Below are some records. Repeat exactly the lines from the one containing "[it_zhurou.md](items/food/it_zhurou.md) | template |" through the final line.

═════ Provided material ═════

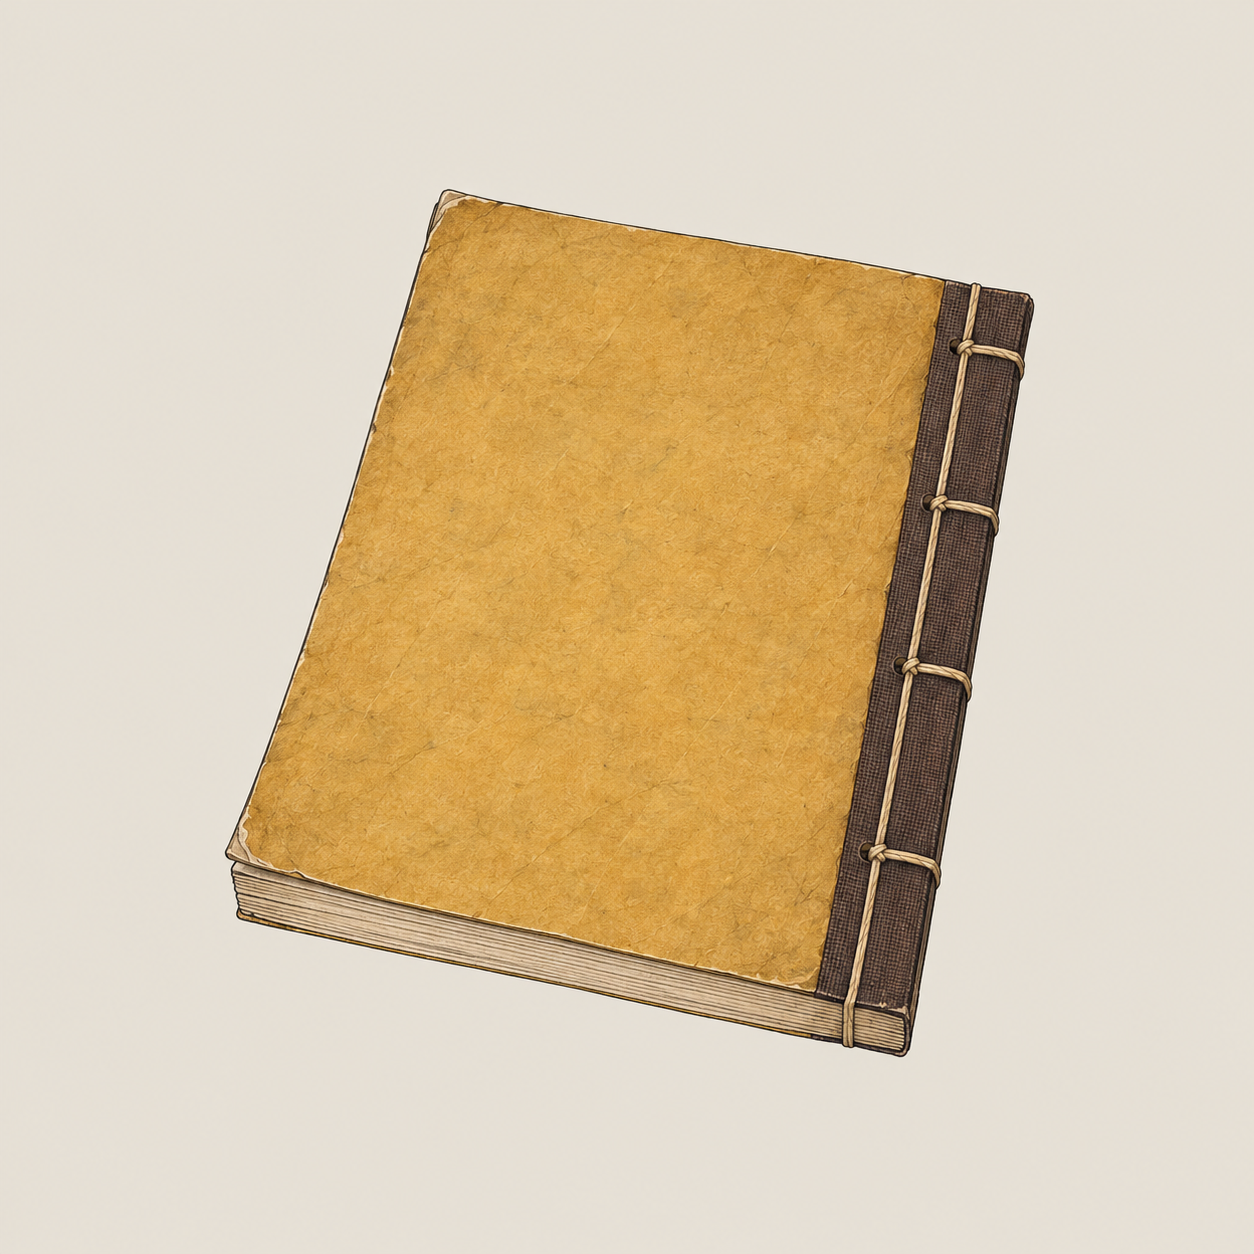
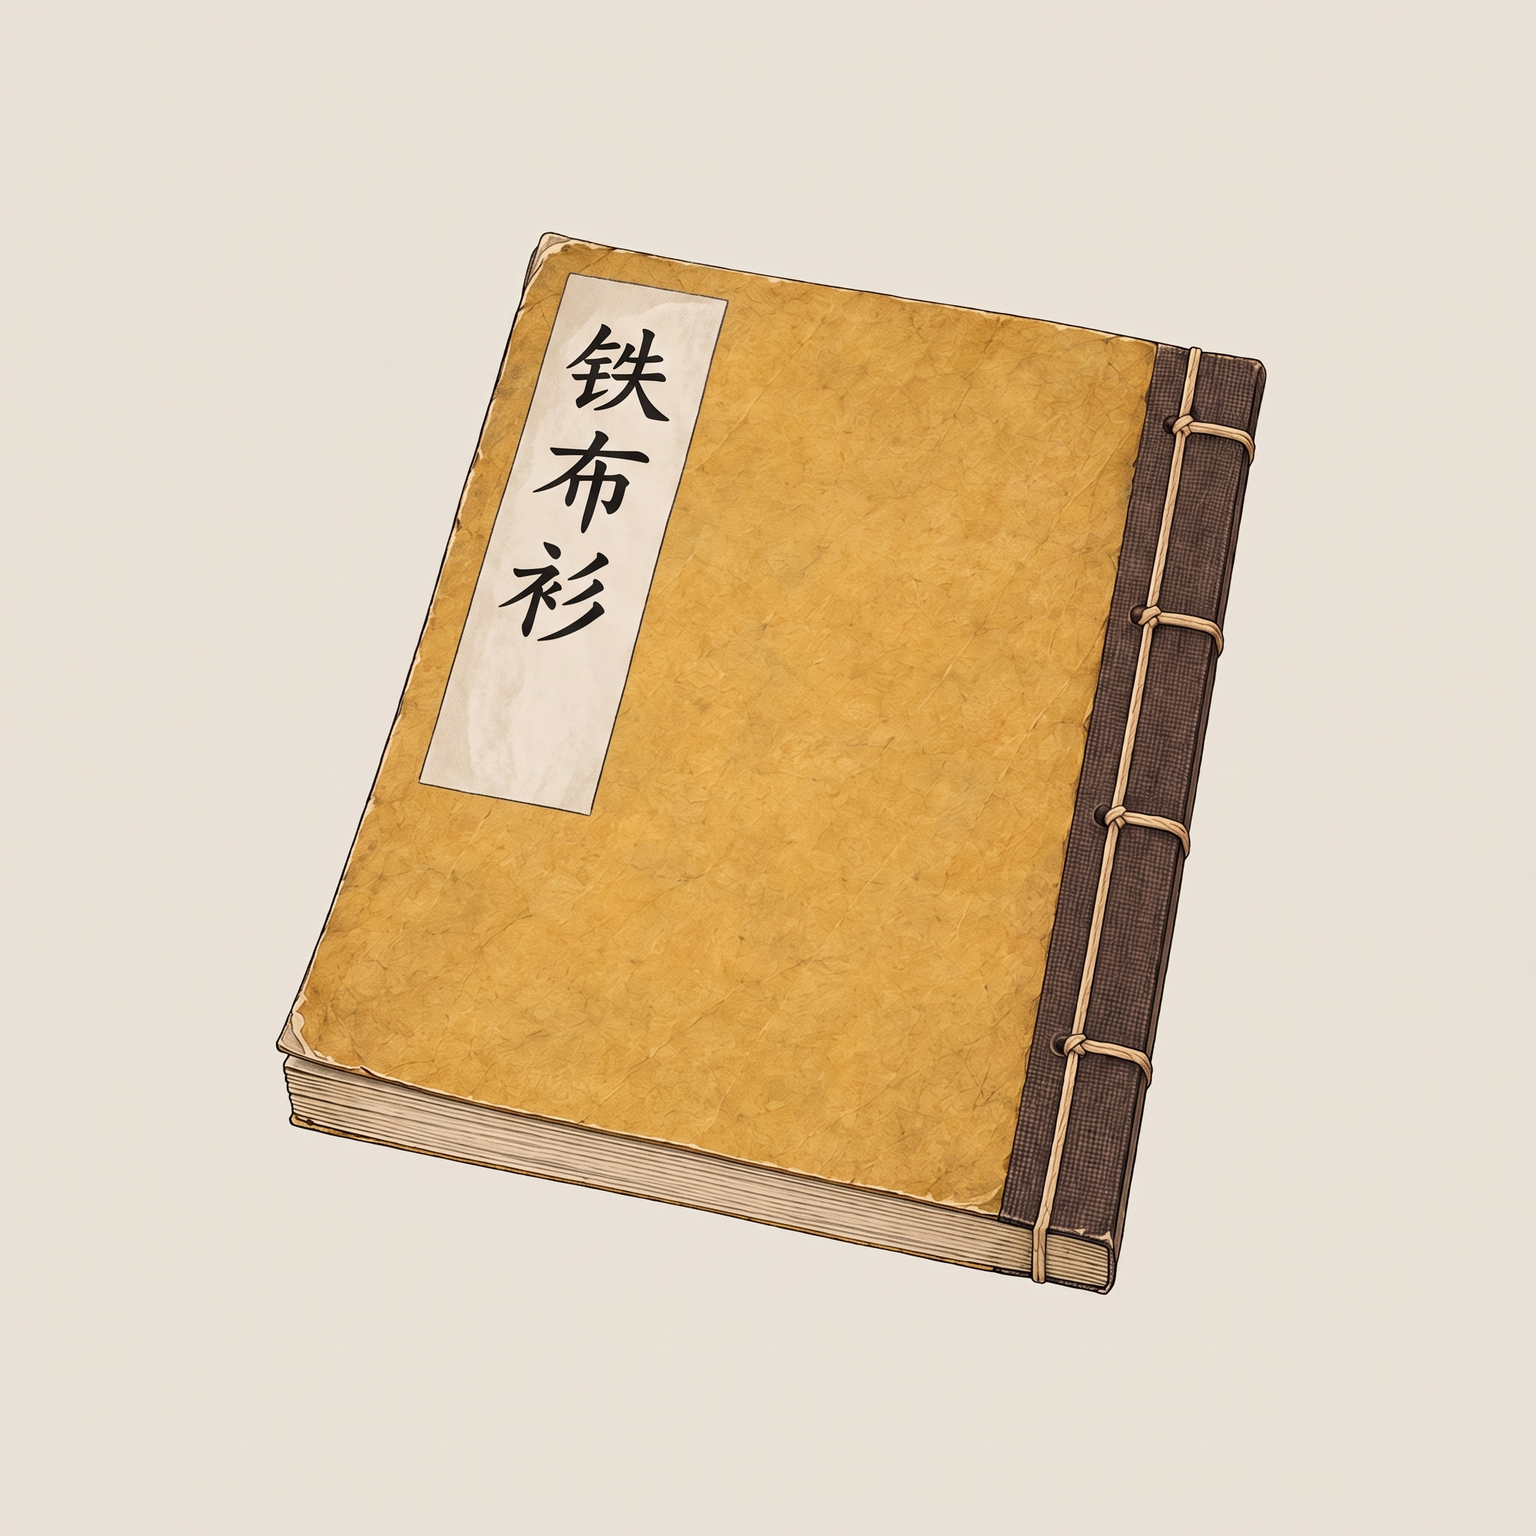
assets(gemini): it_miji_tiebushan 铁布衫秘籍

diff --git a/assets/default/prompts/INDEX.md b/assets/default/prompts/INDEX.md
@@ -3,7 +3,7 @@
 > 本文件由 `tools/agents/build_image_index.py` 生成，不要手改；改提示词就改各文件，改规程就改各组 `GUIDE.md`，然后重新生成。
 > 人物立绘另见 `characters/INDEX.md`（别的 agent 在出，不在本索引）。建筑套件与贴片已出齐，只列完成度。
 
-提示词 **627** 份：已入库 261、待出图 231、已通过（作者） 135。**待出图队列 231 行**（`python3 tools/agents/build_image_index.py --queue`）。
+提示词 **627** 份：已入库 262、待出图 231、已通过（作者） 134。**待出图队列 231 行**（`python3 tools/agents/build_image_index.py --queue`）。
 
 ## 出图 agent 怎么用
 
@@ -389,7 +389,7 @@
 | 115 | 猪肚 | `it_zhudu` | 黄 | 食材·肉 | 待出图 | [it_zhudu.md](items/food/it_zhudu.md) | template |
 | 116 | 猪肉 | `it_zhurou` | 黄 | 食材·肉 | 待出图 | [it_zhurou.md](items/food/it_zhurou.md) | template |
 
-### 武学秘籍（18）· 已入库 15、已通过（作者） 3
+### 武学秘籍（18）· 已入库 16、已通过（作者） 2
 
 （已全部入库。）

═════

▶ **Response area**
 | 116 | 猪肉 | `it_zhurou` | 黄 | 食材·肉 | 待出图 | [it_zhurou.md](items/food/it_zhurou.md) | template |
 
-### 武学秘籍（18）· 已入库 15、已通过（作者） 3
+### 武学秘籍（18）· 已入库 16、已通过（作者） 2
 
 （已全部入库。）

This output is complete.